TASK REQUIREMENTS —
Would you quote every entry exactly, dropping only the pictures?

Change detection outputs
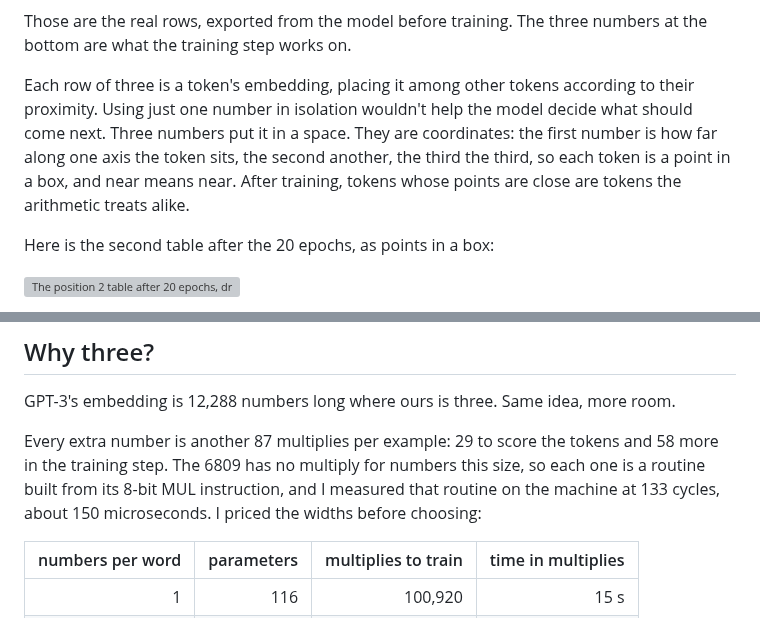
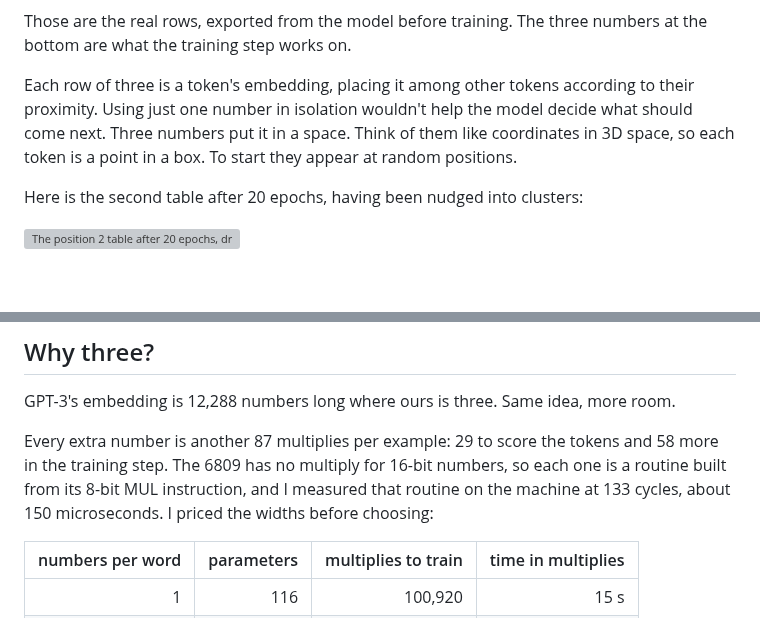
Before and after one commit to svetzal/coco-llm, a Markdown page: presentation/posts/02-where-the-numbers-live.md, 2 parts joined by grey strips. Rendered like a GitHub page; blank space fills up the shorter version; grey boxes are pictures that could not be loaded.

Commit message:
presentation: post 2, Stacey's pass over the embedding passage and why three
Claude-Session-Id: 4357d8c4-2d07-4eca-b1c8-58cc22a0a7d2

```diff
--- a/presentation/posts/02-where-the-numbers-live.md
+++ b/presentation/posts/02-where-the-numbers-live.md
@@ -41,9 +41,9 @@ add them                -0.0295   -0.0453   +0.0415
 
 Those are the real rows, exported from the model before training. The three numbers at the bottom are what the training step works on.
 
-Each row of three is a token's embedding, placing it among other tokens according to their proximity. Using just one number in isolation wouldn't help the model decide what should come next. Three numbers put it in a space. They are coordinates: the first number is how far along one axis the token sits, the second another, the third the third, so each token is a point in a box, and near means near. After training, tokens whose points are close are tokens the arithmetic treats alike.
+Each row of three is a token's embedding, placing it among other tokens according to their proximity. Using just one number in isolation wouldn't help the model decide what should come next. Three numbers put it in a space. Think of them like coordinates in 3D space, so each token is a point in a box. To start they appear at random positions.
 
-Here is the second table after the 20 epochs, as points in a box:
+Here is the second table after 20 epochs, having been nudged into clusters:
 
 ![The position 2 table after 20 epochs, drawn on the CoCo's green screen as points inside a wireframe box, each with a dashed drop line to the floor. The six makers are larger amber points close together on the right, labelled ACORN, APPLE, ATARI, COMMODORE, SINCLAIR and TANDY. The model names are small black points bunched on the left, most of them labelled, with COLOR, BBC, ZX and MODEL high up on their own. A caption reads: tokens that are followed by the same kind of token end up near each other; END lies far above this box.](images/twenty-nine-points.png)
 
@@ -57,7 +57,7 @@ Two positions, 29 tokens, three numbers each: 174 numbers, most of the model.
 
 GPT-3's embedding is 12,288 numbers long where ours is three. Same idea, more room.
 
-Every extra number is another 87 multiplies per example: 29 to score the tokens and 58 more in the training step. The 6809 has no multiply for numbers this size, so each one is a routine built from its 8-bit MUL instruction, and I measured that routine on the machine at 133 cycles, about 150 microseconds. I priced the widths before choosing:
+Every extra number is another 87 multiplies per example: 29 to score the tokens and 58 more in the training step. The 6809 has no multiply for 16-bit numbers, so each one is a routine built from its 8-bit MUL instruction, and I measured that routine on the machine at 133 cycles, about 150 microseconds. I priced the widths before choosing:
 
 | numbers per word | parameters | multiplies to train | time in multiplies |
 | ---------------: | ---------: | ------------------: | -----------------: |
```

TASK RESULT —
Before and after one commit to svetzal/coco-llm, a Markdown page: presentation/posts/02-where-the-numbers-live.md, 2 parts joined by grey strips. Rendered like a GitHub page; blank space fills up the shorter version; grey boxes are pictures that could not be loaded.

Commit message:
presentation: post 2, Stacey's pass over the embedding passage and why three
Claude-Session-Id: 4357d8c4-2d07-4eca-b1c8-58cc22a0a7d2

```diff
--- a/presentation/posts/02-where-the-numbers-live.md
+++ b/presentation/posts/02-where-the-numbers-live.md
@@ -41,9 +41,9 @@ add them                -0.0295   -0.0453   +0.0415
 
 Those are the real rows, exported from the model before training. The three numbers at the bottom are what the training step works on.
 
-Each row of three is a token's embedding, placing it among other tokens according to their proximity. Using just one number in isolation wouldn't help the model decide what should come next. Three numbers put it in a space. They are coordinates: the first number is how far along one axis the token sits, the second another, the third the third, so each token is a point in a box, and near means near. After training, tokens whose points are close are tokens the arithmetic treats alike.
+Each row of three is a token's embedding, placing it among other tokens according to their proximity. Using just one number in isolation wouldn't help the model decide what should come next. Three numbers put it in a space. Think of them like coordinates in 3D space, so each token is a point in a box. To start they appear at random positions.
 
-Here is the second table after the 20 epochs, as points in a box:
+Here is the second table after 20 epochs, having been nudged into clusters:
 
 ![The position 2 table after 20 epochs, drawn on the CoCo's green screen as points inside a wireframe box, each with a dashed drop line to the floor. The six makers are larger amber points close together on the right, labelled ACORN, APPLE, ATARI, COMMODORE, SINCLAIR and TANDY. The model names are small black points bunched on the left, most of them labelled, with COLOR, BBC, ZX and MODEL high up on their own. A caption reads: tokens that are followed by the same kind of token end up near each other; END lies far above this box.](images/twenty-nine-points.png)
 
@@ -57,7 +57,7 @@ Two positions, 29 tokens, three numbers each: 174 numbers, most of the model.
 
 GPT-3's embedding is 12,288 numbers long where ours is three. Same idea, more room.
 
-Every extra number is another 87 multiplies per example: 29 to score the tokens and 58 more in the training step. The 6809 has no multiply for numbers this size, so each one is a routine built from its 8-bit MUL instruction, and I measured that routine on the machine at 133 cycles, about 150 microseconds. I priced the widths before choosing:
+Every extra number is another 87 multiplies per example: 29 to score the tokens and 58 more in the training step. The 6809 has no multiply for 16-bit numbers, so each one is a routine built from its 8-bit MUL instruction, and I measured that routine on the machine at 133 cycles, about 150 microseconds. I priced the widths before choosing:
 
 | numbers per word | parameters | multiplies to train | time in multiplies |
 | ---------------: | ---------: | ------------------: | -----------------: |
```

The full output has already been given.